= Your goal =
Your task is to give the records again exactly. Leave each picture out.

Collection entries
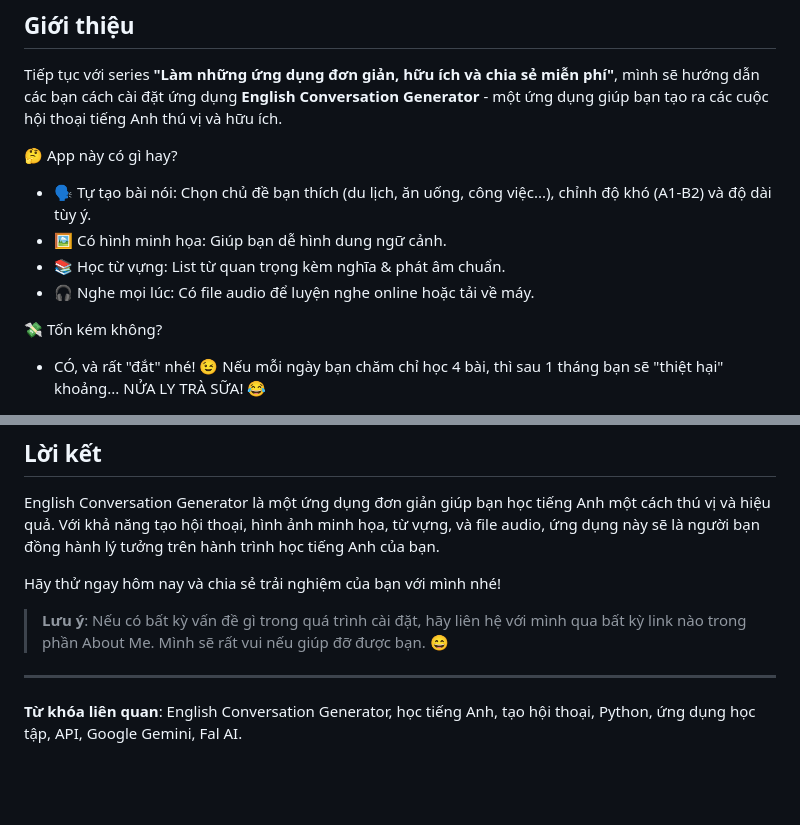
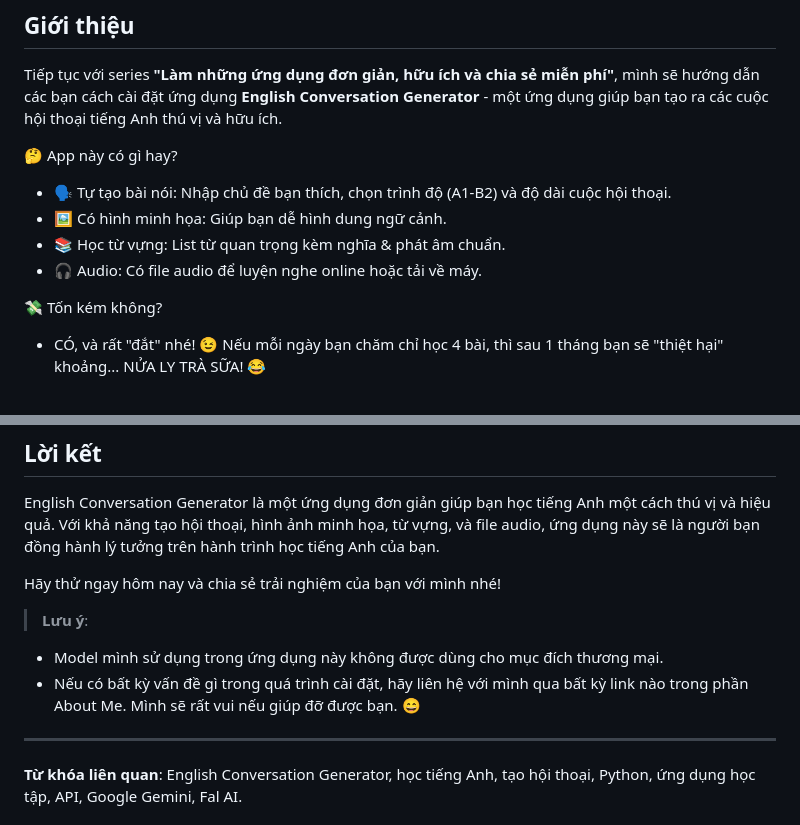
Before and after one commit to vuongnp/alexv-blog, a Markdown page: posts/Blog4_EnglishConversationGenerator/index.md, 2 parts joined by grey strips. GitHub-like rendering; blank space fills up the shorter version.

Commit message:
change content

```diff
--- a/posts/Blog4_EnglishConversationGenerator/index.md
+++ b/posts/Blog4_EnglishConversationGenerator/index.md
@@ -11,10 +11,10 @@ keywords: English Conversation Generator, học tiếng Anh, tạo hội thoại
 Tiếp tục với series **"Làm những ứng dụng đơn giản, hữu ích và chia sẻ miễn phí"**, mình sẽ hướng dẫn các bạn cách cài đặt ứng dụng **English Conversation Generator** - một ứng dụng giúp bạn tạo ra các cuộc hội thoại tiếng Anh thú vị và hữu ích.
 
 🤔 App này có gì hay?
-- 🗣️ Tự tạo bài nói: Chọn chủ đề bạn thích (du lịch, ăn uống, công việc...), chỉnh độ khó (A1-B2) và độ dài tùy ý.
+- 🗣️ Tự tạo bài nói: Nhập chủ đề bạn thích, chọn trình độ (A1-B2) và độ dài cuộc hội thoại.
 - 🖼️ Có hình minh họa: Giúp bạn dễ hình dung ngữ cảnh.
 - 📚 Học từ vựng: List từ quan trọng kèm nghĩa & phát âm chuẩn.
-- 🎧 Nghe mọi lúc: Có file audio để luyện nghe online hoặc tải về máy.
+- 🎧 Audio: Có file audio để luyện nghe online hoặc tải về máy.
 
 💸 Tốn kém không?
 - CÓ, và rất "đắt" nhé! 😉 Nếu mỗi ngày bạn chăm chỉ học 4 bài, thì sau 1 tháng bạn sẽ "thiệt hại" khoảng... NỬA LY TRÀ SỮA! 😂
@@ -108,7 +108,9 @@ English Conversation Generator là một ứng dụng đơn giản giúp bạn h
 
 Hãy thử ngay hôm nay và chia sẻ trải nghiệm của bạn với mình nhé!
 
-> **Lưu ý**: Nếu có bất kỳ vấn đề gì trong quá trình cài đặt, hãy liên hệ với mình qua bất kỳ link nào trong phần About Me. Mình sẽ rất vui nếu giúp đỡ được bạn. 😄
+> **Lưu ý**:
+- Model mình sử dụng trong ứng dụng này không được dùng cho mục đích thương mại.
+- Nếu có bất kỳ vấn đề gì trong quá trình cài đặt, hãy liên hệ với mình qua bất kỳ link nào trong phần About Me. Mình sẽ rất vui nếu giúp đỡ được bạn. 😄
 
 ---
 
```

= Response box =
Before and after one commit to vuongnp/alexv-blog, a Markdown page: posts/Blog4_EnglishConversationGenerator/index.md, 2 parts joined by grey strips. GitHub-like rendering; blank space fills up the shorter version.

Commit message:
change content

```diff
--- a/posts/Blog4_EnglishConversationGenerator/index.md
+++ b/posts/Blog4_EnglishConversationGenerator/index.md
@@ -11,10 +11,10 @@ keywords: English Conversation Generator, học tiếng Anh, tạo hội thoại
 Tiếp tục với series **"Làm những ứng dụng đơn giản, hữu ích và chia sẻ miễn phí"**, mình sẽ hướng dẫn các bạn cách cài đặt ứng dụng **English Conversation Generator** - một ứng dụng giúp bạn tạo ra các cuộc hội thoại tiếng Anh thú vị và hữu ích.
 
 🤔 App này có gì hay?
-- 🗣️ Tự tạo bài nói: Chọn chủ đề bạn thích (du lịch, ăn uống, công việc...), chỉnh độ khó (A1-B2) và độ dài tùy ý.
+- 🗣️ Tự tạo bài nói: Nhập chủ đề bạn thích, chọn trình độ (A1-B2) và độ dài cuộc hội thoại.
 - 🖼️ Có hình minh họa: Giúp bạn dễ hình dung ngữ cảnh.
 - 📚 Học từ vựng: List từ quan trọng kèm nghĩa & phát âm chuẩn.
-- 🎧 Nghe mọi lúc: Có file audio để luyện nghe online hoặc tải về máy.
+- 🎧 Audio: Có file audio để luyện nghe online hoặc tải về máy.
 
 💸 Tốn kém không?
 - CÓ, và rất "đắt" nhé! 😉 Nếu mỗi ngày bạn chăm chỉ học 4 bài, thì sau 1 tháng bạn sẽ "thiệt hại" khoảng... NỬA LY TRÀ SỮA! 😂
@@ -108,7 +108,9 @@ English Conversation Generator là một ứng dụng đơn giản giúp bạn h
 
 Hãy thử ngay hôm nay và chia sẻ trải nghiệm của bạn với mình nhé!
 
-> **Lưu ý**: Nếu có bất kỳ vấn đề gì trong quá trình cài đặt, hãy liên hệ với mình qua bất kỳ link nào trong phần About Me. Mình sẽ rất vui nếu giúp đỡ được bạn. 😄
+> **Lưu ý**:
+- Model mình sử dụng trong ứng dụng này không được dùng cho mục đích thương mại.
+- Nếu có bất kỳ vấn đề gì trong quá trình cài đặt, hãy liên hệ với mình qua bất kỳ link nào trong phần About Me. Mình sẽ rất vui nếu giúp đỡ được bạn. 😄
 
 ---
 
```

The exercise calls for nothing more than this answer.